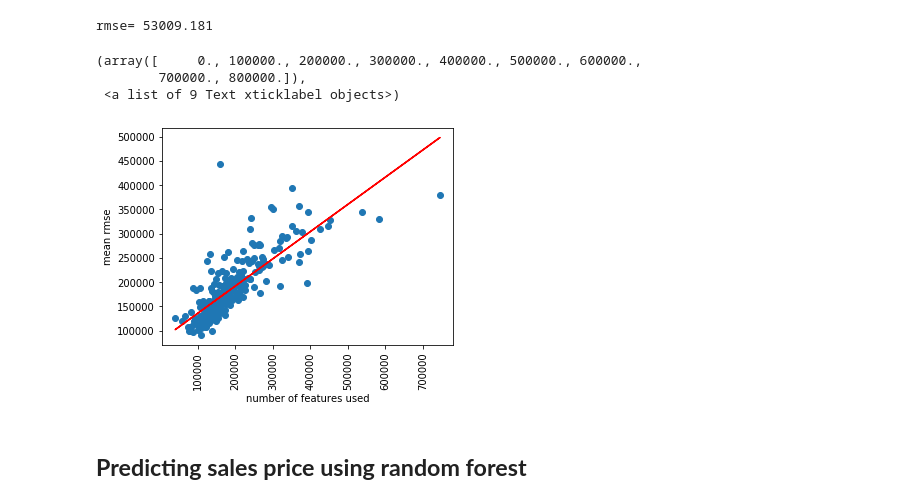
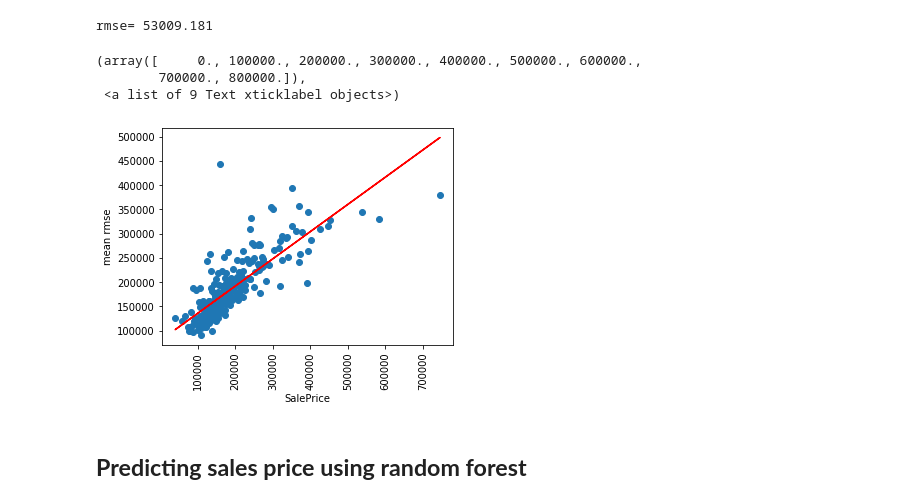
Before and after one commit to Xuehong-pdx/Projects, a Jupyter notebook: Price prediction using multiple ML algorythms.ipynb, the cells around one changed output. Cells and saved outputs as stored; diff of their text form; code cells hidden in the pictures.

```diff
--- a/Price prediction using multiple ML algorythms.ipynb
+++ b/Price prediction using multiple ML algorythms.ipynb
@@ -707,21 +707,21 @@ rmse= 53009.181
 # %%
 # Visualizing the coorelation between the raw and predicted data
 
 fig = plt.figure(figsize = (12,4))
 fig.subplots_adjust(wspace=0.3)
 ax1 = fig.add_subplot(1, 2, 1)
 ax1.scatter(y_test, prediction)
 ax1.set_ylabel('mean rmse')
-ax1.set_xlabel('number of features used')
+ax1.set_xlabel('SalePrice')
 m, b = np.polyfit(y_test, prediction, 1)
 abline_values = [m * i + b for i in y_test]
 plt.plot(y_test, abline_values, color='red')
 plt.xticks(rotation=90)
 # %% [output]
 (array([     0., 100000., 200000., 300000., 400000., 500000., 600000.,
         700000., 800000.]),
  <a list of 9 Text xticklabel objects>)
-[figure, old version]
+[figure, new version]
 # %% [markdown]
 ## <b>Predicting sales price using random forest
 # %%
```
Also changed, not shown: parts of 13 cells of this notebook.
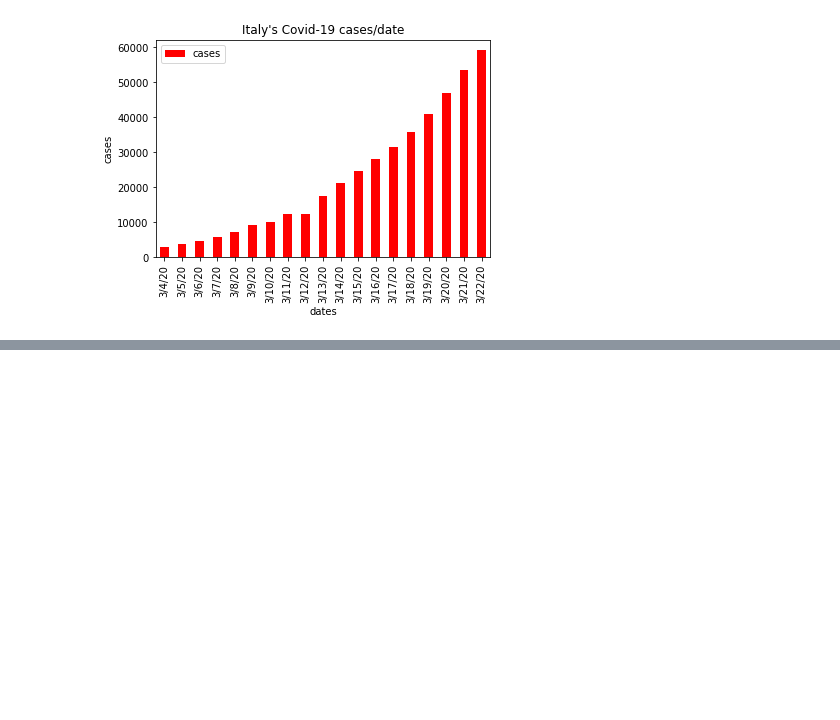
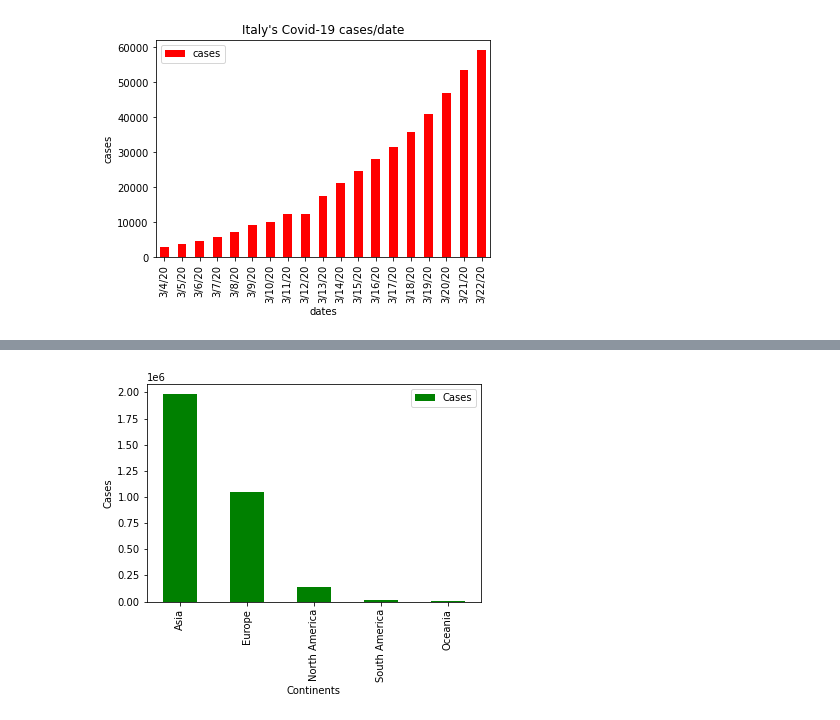
Before and after one commit to sid0312/10DaysMLChallenge, a Jupyter notebook: day1_10DaysMLChallenge_bySid.ipynb, the cells around one changed output, grey strips where cells are left out. Drawn from its saved outputs; the diff is of its cells as text; code cells hidden in the pictures; blank space fills up the shorter version.

```diff
--- a/day1_10DaysMLChallenge_bySid.ipynb
+++ b/day1_10DaysMLChallenge_bySid.ipynb
@@ -218,0 +244,2 @@ plt.show()
+# %%
+merged = df2.merge(cont, on='Country/Region')
@@ -218,0 +264,2 @@ plt.show()
+# %%
+merged1 = merged.groupby(['Continent'],as_index=False).sum()
@@ -218,0 +275,2 @@ plt.show()
+# %%
+top5continents=merged1.nlargest(5,'Total ')
@@ -218,0 +286,7 @@ plt.show()
+# %%
+h1=top5continents['Continent']
+h2=top5continents['Total ']
+task3=pd.DataFrame(columns=['Continent','Cases'])
+task3['Continent']=h1
+task3['Cases']=h2
+task3
@@ -218,0 +300,7 @@ plt.show()
+# %%
+task3.plot(x='Continent',y='Cases',kind='bar',color='green')
+plt.xlabel('Continents')
+plt.ylabel('Cases')
+plt.show()
+# %% [output]
+[figure, added]
```
Also changed, not shown: parts of 11 cells of this notebook.
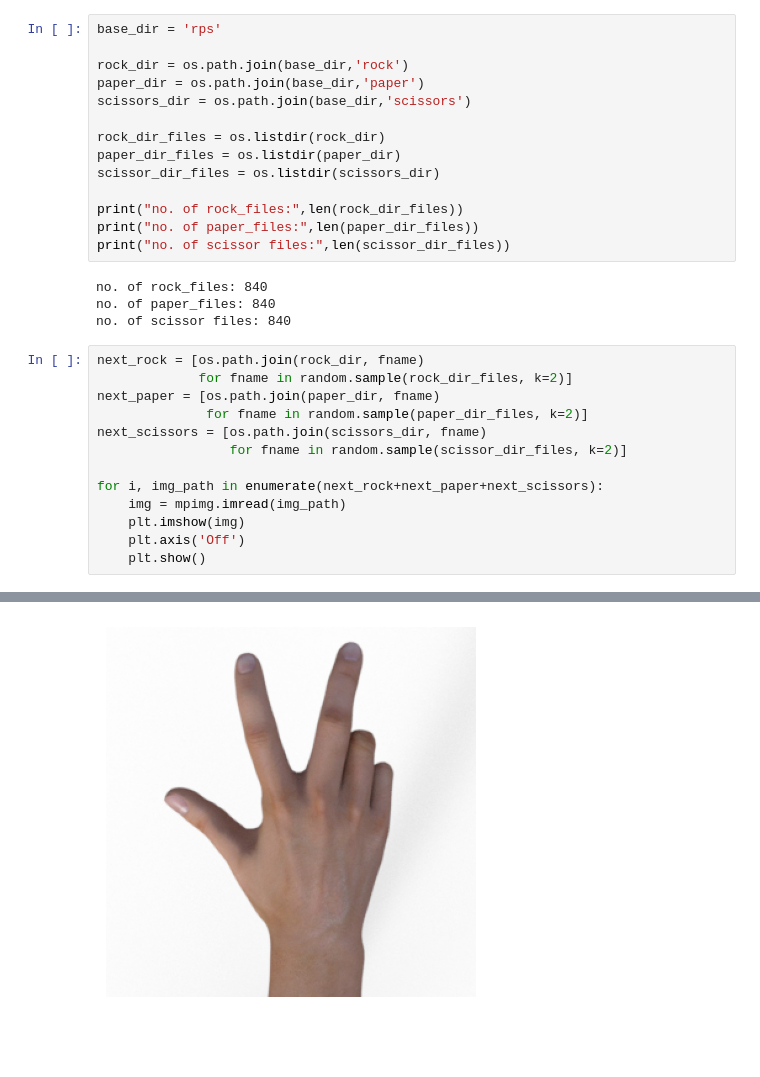
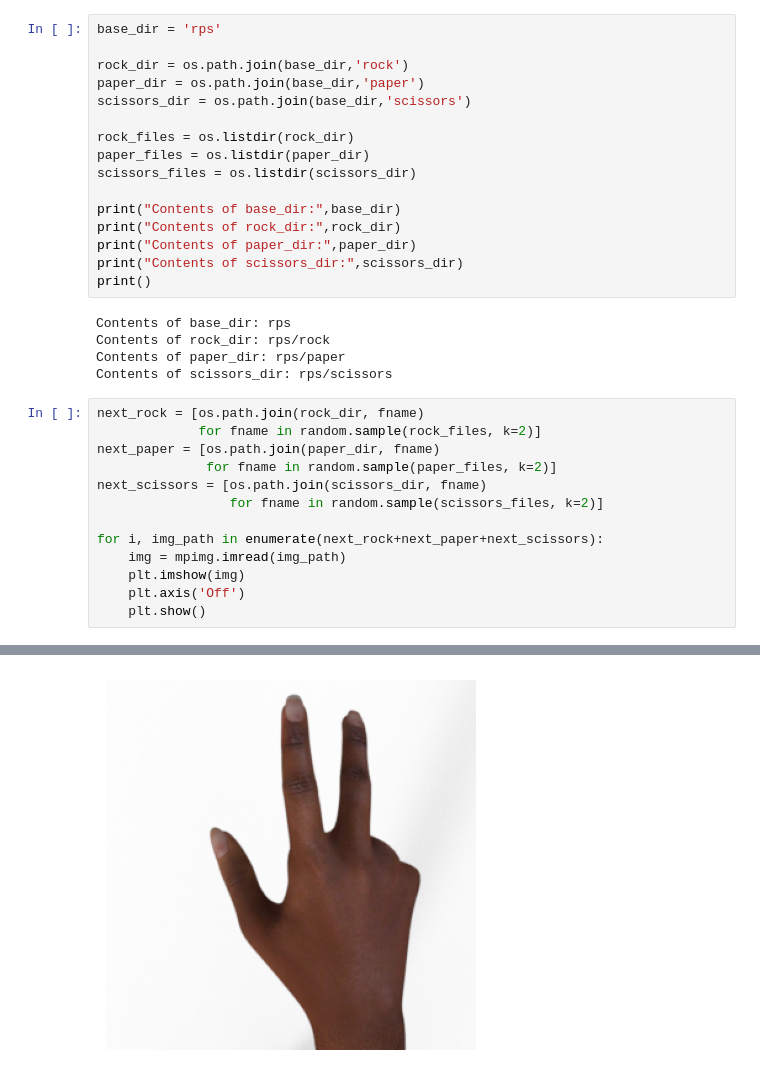
Before and after one commit to Code-Dilip/Tensor_Flow, a Jupyter notebook: Convolutional Neural Networks in Tensorflow/W4/Rock_Paper_Scissor_softmax_classification.ipynb, the cells around one changed output, grey strips where cells are left out. Drawn from its saved outputs; the diff is of its cells as text; blank space fills up the shorter version.

```diff
--- a/Convolutional Neural Networks in Tensorflow/W4/Rock_Paper_Scissor_softmax_classification.ipynb
+++ b/Convolutional Neural Networks in Tensorflow/W4/Rock_Paper_Scissor_softmax_classification.ipynb
@@ -22,24 +22,27 @@ rock_dir = os.path.join(base_dir,'rock')
 paper_dir = os.path.join(base_dir,'paper')
 scissors_dir = os.path.join(base_dir,'scissors')
 
-rock_dir_files = os.listdir(rock_dir)
-paper_dir_files = os.listdir(paper_dir)
-scissor_dir_files = os.listdir(scissors_dir)
+rock_files = os.listdir(rock_dir)
+paper_files = os.listdir(paper_dir)
+scissors_files = os.listdir(scissors_dir)
 
-print("no. of rock_files:",len(rock_dir_files))
-print("no. of paper_files:",len(paper_dir_files))
-print("no. of scissor files:",len(scissor_dir_files))
+print("Contents of base_dir:",base_dir)
+print("Contents of rock_dir:",rock_dir)
+print("Contents of paper_dir:",paper_dir)
+print("Contents of scissors_dir:",scissors_dir)
+print()
 # %% [output]
-no. of rock_files: 840
-no. of paper_files: 840
-no. of scissor files: 840
+Contents of base_dir: rps
+Contents of rock_dir: rps/rock
+Contents of paper_dir: rps/paper
+Contents of scissors_dir: rps/scissors
 # %%
 next_rock = [os.path.join(rock_dir, fname)
-             for fname in random.sample(rock_dir_files, k=2)]
+             for fname in random.sample(rock_files, k=2)]
 next_paper = [os.path.join(paper_dir, fname)
-              for fname in random.sample(paper_dir_files, k=2)]
+              for fname in random.sample(paper_files, k=2)]
 next_scissors = [os.path.join(scissors_dir, fname)
-                 for fname in random.sample(scissor_dir_files, k=2)]
+                 for fname in random.sample(scissors_files, k=2)]
 
 for i, img_path in enumerate(next_rock+next_paper+next_scissors):
     img = mpimg.imread(img_path)
@@ -54 +57 @@ for i, img_path in enumerate(next_rock+next_paper+next_scissors):
-[figure, old version]
+[figure, new version]
```
Also changed, not shown: parts of 12 cells of this notebook.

------------------------------------

● TASK INSTRUCTIONS: The answer consists of every line above in which the word "join" occurs.

● RESULT FOR THIS TASK:
@@ -22,24 +22,27 @@ rock_dir = os.path.join(base_dir,'rock')
 paper_dir = os.path.join(base_dir,'paper')
 scissors_dir = os.path.join(base_dir,'scissors')
 next_rock = [os.path.join(rock_dir, fname)
 next_paper = [os.path.join(paper_dir, fname)
 next_scissors = [os.path.join(scissors_dir, fname)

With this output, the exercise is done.